Task statement
Identify each line below containing the string "Gateway" and copy it.

Data listing
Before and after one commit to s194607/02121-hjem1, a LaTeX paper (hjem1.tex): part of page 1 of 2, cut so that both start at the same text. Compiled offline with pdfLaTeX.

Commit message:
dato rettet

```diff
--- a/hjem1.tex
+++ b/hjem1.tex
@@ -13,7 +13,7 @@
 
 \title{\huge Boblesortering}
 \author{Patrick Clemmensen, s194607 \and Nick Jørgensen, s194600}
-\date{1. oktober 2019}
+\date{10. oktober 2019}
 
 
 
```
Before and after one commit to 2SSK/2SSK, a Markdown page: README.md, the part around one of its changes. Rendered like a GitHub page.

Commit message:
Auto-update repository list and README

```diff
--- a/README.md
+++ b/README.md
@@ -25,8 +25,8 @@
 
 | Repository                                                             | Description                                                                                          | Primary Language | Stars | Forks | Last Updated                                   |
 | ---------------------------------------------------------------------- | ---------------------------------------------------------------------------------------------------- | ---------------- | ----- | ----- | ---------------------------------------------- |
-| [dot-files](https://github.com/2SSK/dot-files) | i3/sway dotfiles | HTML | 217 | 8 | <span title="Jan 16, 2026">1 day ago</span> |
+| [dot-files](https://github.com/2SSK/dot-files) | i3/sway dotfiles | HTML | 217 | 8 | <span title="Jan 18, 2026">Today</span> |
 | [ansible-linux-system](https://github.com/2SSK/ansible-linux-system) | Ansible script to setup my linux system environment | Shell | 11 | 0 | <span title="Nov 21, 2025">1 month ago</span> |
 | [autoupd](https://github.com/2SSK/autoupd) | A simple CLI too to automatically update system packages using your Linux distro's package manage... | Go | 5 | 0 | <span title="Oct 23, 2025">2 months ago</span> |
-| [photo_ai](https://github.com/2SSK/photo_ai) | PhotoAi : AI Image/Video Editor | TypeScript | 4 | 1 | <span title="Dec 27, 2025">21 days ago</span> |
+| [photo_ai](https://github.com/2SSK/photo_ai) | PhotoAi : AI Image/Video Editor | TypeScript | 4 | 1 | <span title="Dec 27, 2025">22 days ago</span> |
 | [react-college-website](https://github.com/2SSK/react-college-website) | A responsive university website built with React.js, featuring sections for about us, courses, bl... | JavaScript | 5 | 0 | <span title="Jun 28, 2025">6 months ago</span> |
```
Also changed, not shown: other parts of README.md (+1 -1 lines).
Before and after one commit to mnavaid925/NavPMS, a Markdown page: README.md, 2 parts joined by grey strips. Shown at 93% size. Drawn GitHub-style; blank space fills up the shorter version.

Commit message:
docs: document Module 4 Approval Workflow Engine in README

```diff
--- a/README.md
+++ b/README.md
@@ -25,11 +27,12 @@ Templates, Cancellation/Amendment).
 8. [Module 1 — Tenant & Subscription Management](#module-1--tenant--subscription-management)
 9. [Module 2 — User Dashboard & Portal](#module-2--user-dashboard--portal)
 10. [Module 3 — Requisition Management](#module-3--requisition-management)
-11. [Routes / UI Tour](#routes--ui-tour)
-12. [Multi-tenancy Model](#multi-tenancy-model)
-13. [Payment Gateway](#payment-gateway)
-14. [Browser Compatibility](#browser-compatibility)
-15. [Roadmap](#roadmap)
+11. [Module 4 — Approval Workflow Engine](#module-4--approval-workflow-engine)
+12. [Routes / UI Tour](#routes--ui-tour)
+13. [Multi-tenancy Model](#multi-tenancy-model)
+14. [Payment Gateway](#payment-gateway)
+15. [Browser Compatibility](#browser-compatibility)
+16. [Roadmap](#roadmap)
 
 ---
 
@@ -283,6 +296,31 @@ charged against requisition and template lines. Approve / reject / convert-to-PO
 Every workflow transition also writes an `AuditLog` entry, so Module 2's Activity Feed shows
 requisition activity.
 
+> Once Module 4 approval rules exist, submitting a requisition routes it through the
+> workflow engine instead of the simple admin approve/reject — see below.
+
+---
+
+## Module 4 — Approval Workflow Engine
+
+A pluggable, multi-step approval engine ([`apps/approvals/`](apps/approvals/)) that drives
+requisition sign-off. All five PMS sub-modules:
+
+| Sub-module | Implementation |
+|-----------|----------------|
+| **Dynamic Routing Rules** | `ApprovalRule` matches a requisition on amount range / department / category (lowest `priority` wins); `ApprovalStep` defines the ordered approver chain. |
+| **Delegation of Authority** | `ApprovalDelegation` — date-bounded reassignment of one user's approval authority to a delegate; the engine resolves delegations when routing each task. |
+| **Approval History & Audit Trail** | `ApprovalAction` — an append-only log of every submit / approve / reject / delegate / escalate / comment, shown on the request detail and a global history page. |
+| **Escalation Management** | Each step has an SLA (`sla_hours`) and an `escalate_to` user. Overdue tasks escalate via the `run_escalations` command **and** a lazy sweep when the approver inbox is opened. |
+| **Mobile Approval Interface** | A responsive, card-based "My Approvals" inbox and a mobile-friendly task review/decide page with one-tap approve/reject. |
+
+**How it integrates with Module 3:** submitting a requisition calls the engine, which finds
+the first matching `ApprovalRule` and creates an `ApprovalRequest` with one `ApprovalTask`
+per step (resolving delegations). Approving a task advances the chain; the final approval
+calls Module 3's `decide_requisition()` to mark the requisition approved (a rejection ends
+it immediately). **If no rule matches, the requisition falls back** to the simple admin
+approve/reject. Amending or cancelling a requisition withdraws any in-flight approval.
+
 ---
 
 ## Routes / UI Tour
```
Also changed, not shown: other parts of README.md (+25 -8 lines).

Answer space
-13. [Payment Gateway](#payment-gateway)
+14. [Payment Gateway](#payment-gateway)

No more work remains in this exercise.